Today's post is by UM & Global blogmaster Dr. David W. Scott, Assistant Professor of Religion and Pieper Chair of Servant Leadership at Ripon College.
Last week, I wrote a piece looking at the paradoxical way in which United Methodist polity both sets up bishops as the de facto respondents on behalf of the denomination to pressing political and social issues while at the same time asserting that bishops are not officially speaking for the church in so doing. This week, I'd like to connect those observations to some current proposals in the denomination regarding United Methodist bishops.
The first of these is a proposed "covenant of accountability" that the Council of Bishops will consider adopting for themselves when they meet in May just before General Conference. While the issue of episcopal accountability has been precipitated by divisions over homosexuality, as this UMNS story notes, the questions of accountability can also be interpreted more broadly to include issues such as congregational vitality and the denominational decline we are seeing in many social locations.

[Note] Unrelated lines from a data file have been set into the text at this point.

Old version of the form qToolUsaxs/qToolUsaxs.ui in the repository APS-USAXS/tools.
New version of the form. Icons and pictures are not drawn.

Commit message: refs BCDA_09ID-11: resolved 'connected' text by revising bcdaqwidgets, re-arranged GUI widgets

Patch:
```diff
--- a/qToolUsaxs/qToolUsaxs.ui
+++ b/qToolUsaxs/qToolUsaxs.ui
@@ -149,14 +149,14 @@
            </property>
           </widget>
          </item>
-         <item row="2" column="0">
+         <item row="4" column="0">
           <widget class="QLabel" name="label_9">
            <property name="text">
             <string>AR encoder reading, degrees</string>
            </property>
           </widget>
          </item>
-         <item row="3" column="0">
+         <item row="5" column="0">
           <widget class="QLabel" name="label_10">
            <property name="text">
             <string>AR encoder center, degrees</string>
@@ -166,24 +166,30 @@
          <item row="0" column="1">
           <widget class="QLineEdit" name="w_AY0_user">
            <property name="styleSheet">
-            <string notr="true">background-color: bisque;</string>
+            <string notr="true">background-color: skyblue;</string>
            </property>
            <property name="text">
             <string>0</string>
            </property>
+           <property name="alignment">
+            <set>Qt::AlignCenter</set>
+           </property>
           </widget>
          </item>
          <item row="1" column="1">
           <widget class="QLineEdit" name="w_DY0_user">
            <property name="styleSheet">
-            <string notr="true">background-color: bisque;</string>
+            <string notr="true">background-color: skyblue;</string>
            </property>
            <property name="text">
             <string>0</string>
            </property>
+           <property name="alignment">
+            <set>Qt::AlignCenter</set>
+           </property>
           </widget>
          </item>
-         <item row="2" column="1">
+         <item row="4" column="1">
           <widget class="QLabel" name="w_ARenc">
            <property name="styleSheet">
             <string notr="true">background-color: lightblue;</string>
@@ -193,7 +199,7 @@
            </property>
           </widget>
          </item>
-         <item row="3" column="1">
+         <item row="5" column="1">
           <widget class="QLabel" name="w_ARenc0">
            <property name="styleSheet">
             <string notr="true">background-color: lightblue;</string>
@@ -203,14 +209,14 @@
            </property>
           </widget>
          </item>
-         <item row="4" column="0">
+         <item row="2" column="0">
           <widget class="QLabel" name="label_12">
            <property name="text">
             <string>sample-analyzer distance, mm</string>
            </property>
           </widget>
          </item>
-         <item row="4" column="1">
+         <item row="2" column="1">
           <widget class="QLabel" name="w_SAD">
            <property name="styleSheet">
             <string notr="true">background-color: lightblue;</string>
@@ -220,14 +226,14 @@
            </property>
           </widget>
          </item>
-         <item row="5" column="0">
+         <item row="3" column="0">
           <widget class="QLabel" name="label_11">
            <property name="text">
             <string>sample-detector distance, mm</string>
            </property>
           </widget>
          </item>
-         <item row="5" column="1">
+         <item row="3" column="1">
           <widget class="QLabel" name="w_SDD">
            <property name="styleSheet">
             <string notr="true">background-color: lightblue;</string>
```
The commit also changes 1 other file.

The second proposal is a variety of legislative items that would implement term limits for United Methodist bishops in the United States. Part of the motive behind the legislation is that policies on episcopal term limits vary between the US and Central Conferences (though the legislation would still leave variety among the Central Conferences). As this UMNS story makes clear, though, the major motivation behind introducing such term limits is accountability for bishops.
These two proposals to increase episcopal accountability (to each other and to conferences) thus reflect another tension within United Methodist polity. On the one hand, we need bishops to exert leadership in the time between the occasional meetings of the Council of Bishops and between the even less frequent meetings of General Conference. As any business or church trend news article will tell you, the world is changing at an ever faster pace, which makes this sort of episcopal leadership in the interim periods even more important. On the other hand, the denomination is also seeking to make bishops more accountable to these occasionally-meeting bodies.
Hence, the UMC is asking for both more action and more accountability by its bishops. This isn't necessarily a contradiction, just a tension. Nor does this tension necessarily make the covenant of accountability or episcopal term limits a bad idea. I'm not trying to comment on the worth of those proposals. What I am suggesting is that the denomination would benefit from some deep theological and organizational reflection on the rights, responsibilities, and roles of bishops and how those relate to the rights, responsibilities, and roles of other loci of power in the denomination.